At the age of 18, Reynolds left home to join a group of instrumental musicians, and after some wandering both musically and geographically, settled in the progressive little burg of Charlottesville, Virginia. "Coming into Charlottesville, it just looked like the cutest, sweetest little town in the world. I didn't want to live in the Midwest anymore, either -- the music scene for me was just nothing (there). I started meeting people in Charlottesville that were really into writing their own music. Moving there literally opened me up and told me it was all right to do my own thing. Then, as now, you couldn't really say Charlottesville was a 'blah blah blah' scene, a one genre town," Reynolds says. "That's probably what a lot of people get out of the Dave Matthews Band. If anything, they sort of represent the eclecticism of what's going on there. When I first arrived, there were lots of blues bands and country bands, but there was also this group who would mix musics and styles and not worry so much about the boundaries, who were the people I got in with. I think that's the way it should be done. Everybody's an individual, and has something to add, their own personal world view to express (through music)."
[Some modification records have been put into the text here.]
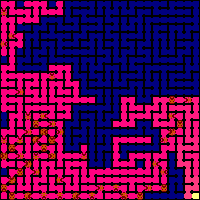
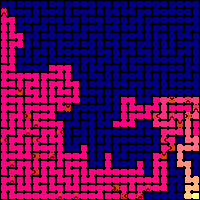
implémentaiton de mpi

diff --git a/ants.py b/ants.py
@@ -210,7 +210,12 @@ class Colony:
         [pheromones.mark(self.historic_path[i, self.age[i], :],
                          [has_north_exit[i], has_east_exit[i], has_west_exit[i], has_south_exit[i]], old_pheromone) for i in range(self.directions.shape[0])]
         
-        pheromones.pheromon = comm.allreduce(old_pheromone, op=MPI.MAX)
+
+        #réunion des phéromones entre les processus
+        
+        old_pheromone_flat = old_pheromone.flatten()
+        comm.Allreduce(MPI.IN_PLACE, old_pheromone_flat, op=MPI.MAX)
+        pheromones.pheromon = old_pheromone_flat.reshape(old_pheromone.shape)
         return food_counter
 
     def display(self, screen):
@@ -221,9 +226,12 @@ if __name__ == "__main__":
     import sys
     import time
 
+    #initialisation des processus
     comm = MPI.COMM_WORLD.Dup()
     nbp = comm.size
     rank = comm.rank
+
+    print(f"Hello from {rank} of {nbp}")
 
     pg.init()
     size_laby = 25, 25
@@ -232,7 +240,9 @@ if __name__ == "__main__":
 
     resolution = size_laby[1]*8, size_laby[0]*8
     screen = pg.display.set_mode(resolution)
-    nb_ants = size_laby[0]*size_laby[1]//4
+    nb_ants = (size_laby[0]*size_laby[1]//4)//nbp
+    if (rank < (size_laby[0]*size_laby[1]//4)%nbp):
+        nb_ants += 1
     max_life = 500
     if len(sys.argv) > 3:
         max_life = int(sys.argv[3])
Reynolds doesn't seem to mind that many people will probably show up at a given gig because of his close association with Matthews -- Dave's his friend, after all, and Reynolds is confident they can find the same energy and eclecticism if they're willing to be open-minded. In fact, when questioned, Reynolds agrees that fame such as Matthews enjoys (?) would probably seem like just one more authority figure putting the clamps on his soul.

"I only realize those things at my age now. When I was a lot younger, I probably wouldn't have been able to see that as clear. I would probably treat that kind of fame and fortune, because it's so time-consuming, as another type of authority. That's why I don't tour (with the Dave Matthews Band). Just about any band I've ever been in I've quit, except for my band," he laughs. "By not coming into the Dave Matthews Band, I'm always there when they record and for the acoustic tours -- I do my own thing, and then when the time comes, its a really sweet side gig. It's just hard for me to stay in one place."

Indeed, Reynolds compares the "always on the run" aspect of moving around to his musical explorations, where his life informs his music and vice versa. "It's like a book," he says. "While you're reading it, you have to believe it's true to get something out of it. It's the same with religions and music. In order to get out of it what you need to, you totally have to give yourself up to the moment. It's almost like a metaphor in a way -- it's a personal education to move around and place yourself in different situations, and music isn't really any different."